Records to use -

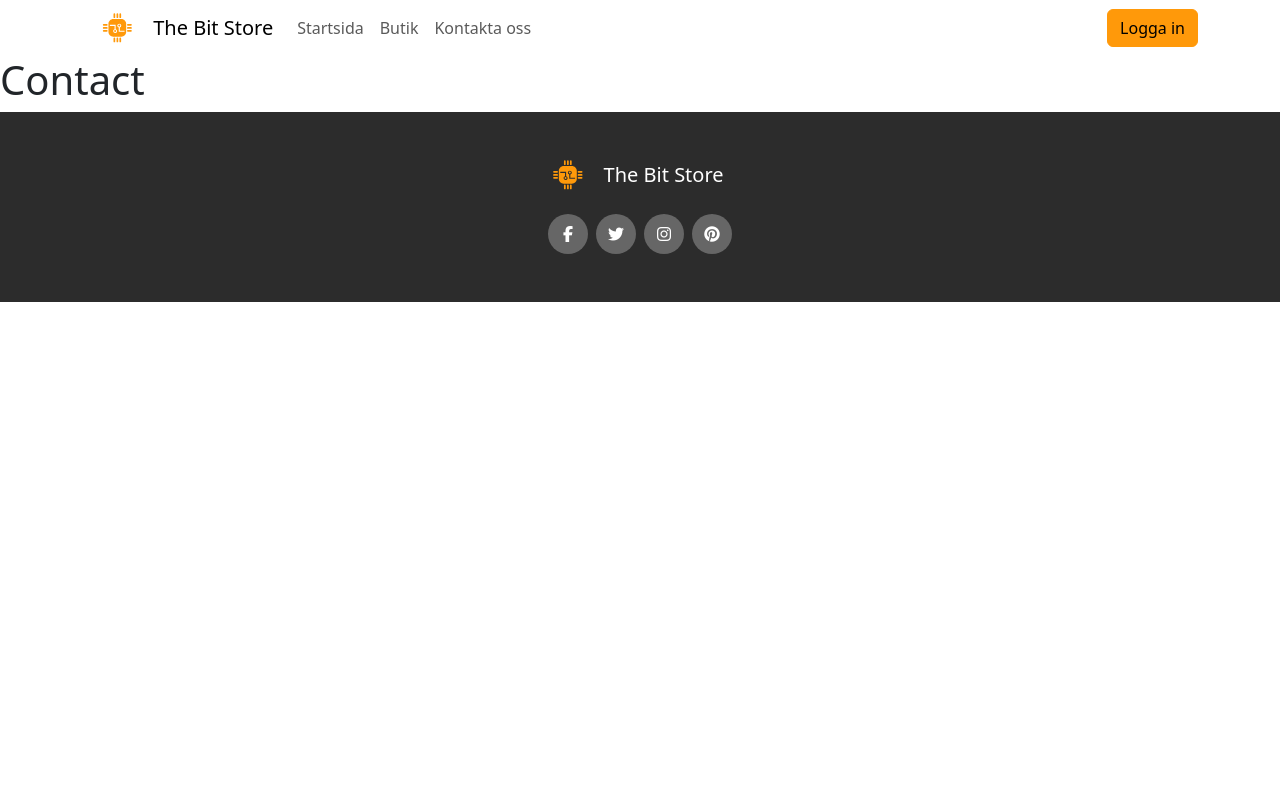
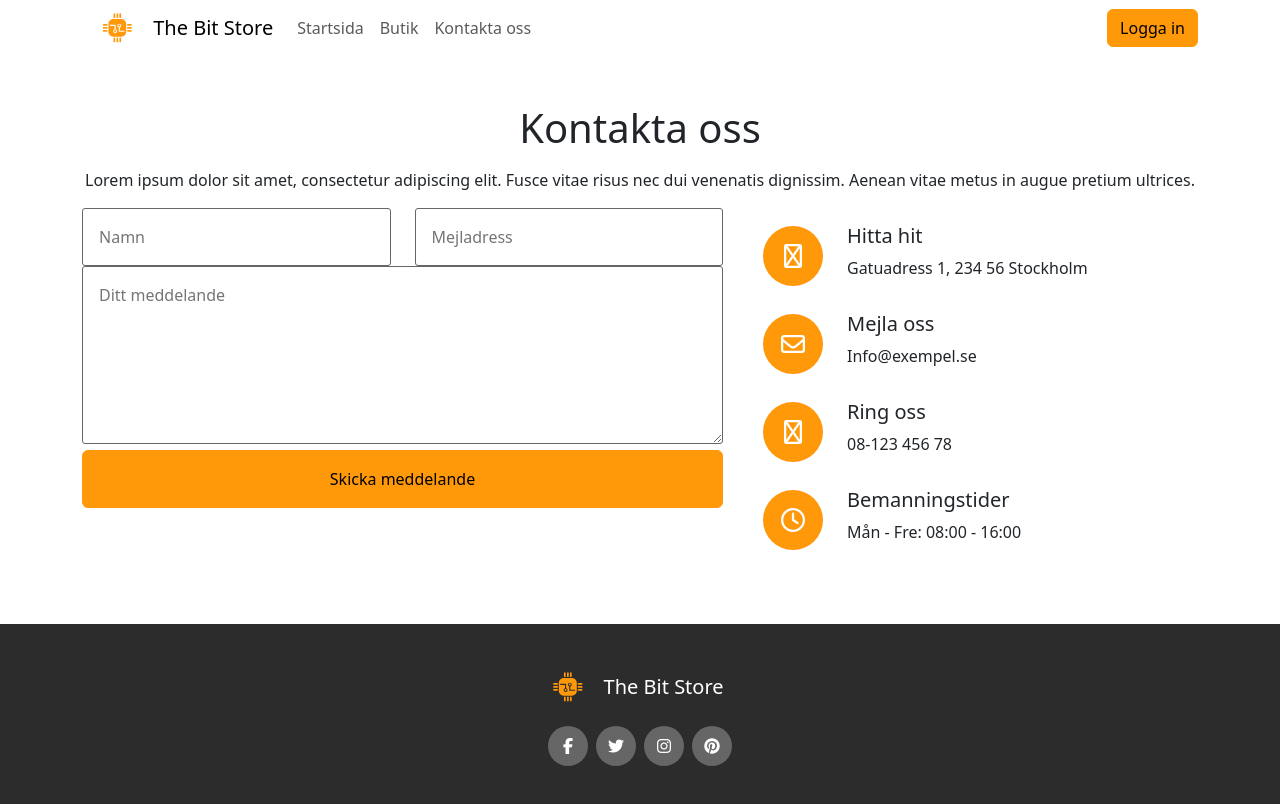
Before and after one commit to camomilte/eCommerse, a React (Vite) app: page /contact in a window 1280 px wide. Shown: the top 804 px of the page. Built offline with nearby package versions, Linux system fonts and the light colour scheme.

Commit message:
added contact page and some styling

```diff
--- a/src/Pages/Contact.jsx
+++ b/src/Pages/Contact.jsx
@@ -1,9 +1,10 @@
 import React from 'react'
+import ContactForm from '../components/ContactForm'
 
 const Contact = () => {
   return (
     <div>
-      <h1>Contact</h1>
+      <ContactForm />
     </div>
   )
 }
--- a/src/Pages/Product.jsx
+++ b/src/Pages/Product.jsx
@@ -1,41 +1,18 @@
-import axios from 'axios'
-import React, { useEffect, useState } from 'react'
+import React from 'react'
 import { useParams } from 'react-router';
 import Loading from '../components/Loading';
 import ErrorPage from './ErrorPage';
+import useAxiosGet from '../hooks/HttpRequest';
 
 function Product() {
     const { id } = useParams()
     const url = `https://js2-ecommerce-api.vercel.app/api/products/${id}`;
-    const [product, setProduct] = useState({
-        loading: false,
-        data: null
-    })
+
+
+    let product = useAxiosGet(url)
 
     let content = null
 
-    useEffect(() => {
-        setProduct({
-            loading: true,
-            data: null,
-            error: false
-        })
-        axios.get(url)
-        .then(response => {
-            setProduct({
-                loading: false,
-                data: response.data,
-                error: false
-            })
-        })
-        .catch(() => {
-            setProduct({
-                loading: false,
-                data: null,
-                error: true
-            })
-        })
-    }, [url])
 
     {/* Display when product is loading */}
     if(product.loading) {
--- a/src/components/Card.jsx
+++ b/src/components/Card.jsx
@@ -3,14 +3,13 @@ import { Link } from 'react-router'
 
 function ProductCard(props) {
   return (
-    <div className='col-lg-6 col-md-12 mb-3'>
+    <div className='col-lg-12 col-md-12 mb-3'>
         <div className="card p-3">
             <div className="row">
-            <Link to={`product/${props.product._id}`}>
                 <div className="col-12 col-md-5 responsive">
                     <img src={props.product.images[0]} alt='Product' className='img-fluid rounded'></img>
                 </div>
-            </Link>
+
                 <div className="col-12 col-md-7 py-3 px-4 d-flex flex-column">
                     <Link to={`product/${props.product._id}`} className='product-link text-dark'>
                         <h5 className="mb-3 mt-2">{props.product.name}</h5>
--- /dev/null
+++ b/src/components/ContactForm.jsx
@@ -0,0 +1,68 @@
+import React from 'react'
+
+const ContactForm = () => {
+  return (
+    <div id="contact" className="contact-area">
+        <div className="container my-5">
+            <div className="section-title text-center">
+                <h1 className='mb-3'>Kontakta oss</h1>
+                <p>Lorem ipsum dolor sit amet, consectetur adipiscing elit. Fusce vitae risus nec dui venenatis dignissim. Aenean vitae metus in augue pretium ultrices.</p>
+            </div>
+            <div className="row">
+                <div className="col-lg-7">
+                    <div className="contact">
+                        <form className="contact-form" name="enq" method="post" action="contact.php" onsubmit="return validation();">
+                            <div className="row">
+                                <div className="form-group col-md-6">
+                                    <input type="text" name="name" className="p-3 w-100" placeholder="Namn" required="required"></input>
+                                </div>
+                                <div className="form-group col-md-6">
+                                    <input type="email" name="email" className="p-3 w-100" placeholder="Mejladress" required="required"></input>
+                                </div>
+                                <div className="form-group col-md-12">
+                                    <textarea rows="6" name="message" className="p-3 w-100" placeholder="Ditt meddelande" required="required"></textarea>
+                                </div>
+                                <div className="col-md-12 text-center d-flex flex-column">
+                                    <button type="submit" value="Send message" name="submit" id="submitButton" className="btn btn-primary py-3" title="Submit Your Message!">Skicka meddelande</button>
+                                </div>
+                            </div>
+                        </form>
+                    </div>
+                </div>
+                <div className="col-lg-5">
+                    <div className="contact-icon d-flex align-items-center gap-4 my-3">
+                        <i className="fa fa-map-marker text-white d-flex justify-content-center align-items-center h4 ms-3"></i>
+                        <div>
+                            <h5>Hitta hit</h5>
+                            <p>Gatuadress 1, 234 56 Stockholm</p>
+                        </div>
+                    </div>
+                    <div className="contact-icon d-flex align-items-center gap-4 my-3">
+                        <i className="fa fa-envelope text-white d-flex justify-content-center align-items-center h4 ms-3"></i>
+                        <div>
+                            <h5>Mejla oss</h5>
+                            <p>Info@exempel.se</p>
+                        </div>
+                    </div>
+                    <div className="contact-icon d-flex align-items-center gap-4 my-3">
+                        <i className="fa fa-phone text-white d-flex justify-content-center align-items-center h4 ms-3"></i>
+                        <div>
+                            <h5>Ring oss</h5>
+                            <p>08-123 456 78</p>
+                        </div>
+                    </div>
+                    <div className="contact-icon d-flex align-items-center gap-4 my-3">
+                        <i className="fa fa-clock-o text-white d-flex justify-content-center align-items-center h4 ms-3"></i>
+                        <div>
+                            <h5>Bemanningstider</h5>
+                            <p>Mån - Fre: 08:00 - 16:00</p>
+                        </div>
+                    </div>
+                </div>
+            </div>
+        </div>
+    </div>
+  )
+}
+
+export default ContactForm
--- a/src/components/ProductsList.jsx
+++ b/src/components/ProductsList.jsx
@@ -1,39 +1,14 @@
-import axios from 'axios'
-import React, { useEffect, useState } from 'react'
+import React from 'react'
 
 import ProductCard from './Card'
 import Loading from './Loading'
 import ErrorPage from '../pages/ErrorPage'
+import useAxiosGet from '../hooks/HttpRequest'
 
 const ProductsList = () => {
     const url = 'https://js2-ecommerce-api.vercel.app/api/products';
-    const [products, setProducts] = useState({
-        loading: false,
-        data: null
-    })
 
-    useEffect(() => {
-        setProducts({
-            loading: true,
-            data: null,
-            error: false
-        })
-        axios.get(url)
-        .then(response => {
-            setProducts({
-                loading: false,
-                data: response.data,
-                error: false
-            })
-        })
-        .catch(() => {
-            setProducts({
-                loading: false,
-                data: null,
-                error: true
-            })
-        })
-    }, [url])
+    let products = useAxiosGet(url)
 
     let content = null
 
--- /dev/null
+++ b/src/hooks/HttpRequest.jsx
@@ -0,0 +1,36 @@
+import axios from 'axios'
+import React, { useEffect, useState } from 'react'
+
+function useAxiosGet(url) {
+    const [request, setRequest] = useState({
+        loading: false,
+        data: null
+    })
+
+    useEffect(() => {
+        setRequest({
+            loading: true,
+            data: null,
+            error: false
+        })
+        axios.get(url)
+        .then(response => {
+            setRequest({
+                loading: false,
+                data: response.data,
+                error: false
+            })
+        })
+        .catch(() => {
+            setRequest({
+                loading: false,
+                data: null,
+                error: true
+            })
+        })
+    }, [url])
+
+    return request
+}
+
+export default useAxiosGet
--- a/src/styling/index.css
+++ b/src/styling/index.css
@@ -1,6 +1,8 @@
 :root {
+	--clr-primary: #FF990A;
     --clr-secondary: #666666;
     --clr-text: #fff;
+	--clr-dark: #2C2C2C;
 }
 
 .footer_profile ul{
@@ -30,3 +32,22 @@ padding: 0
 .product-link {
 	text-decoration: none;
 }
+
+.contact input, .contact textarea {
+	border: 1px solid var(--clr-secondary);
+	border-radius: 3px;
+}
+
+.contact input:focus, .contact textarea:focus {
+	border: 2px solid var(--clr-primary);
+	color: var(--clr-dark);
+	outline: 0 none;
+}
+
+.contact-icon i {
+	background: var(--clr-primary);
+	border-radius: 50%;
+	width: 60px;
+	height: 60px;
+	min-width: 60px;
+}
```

Problem - Your answer should be a single number: the count of lines in the listing that hold the word "useState".

Task answer - 6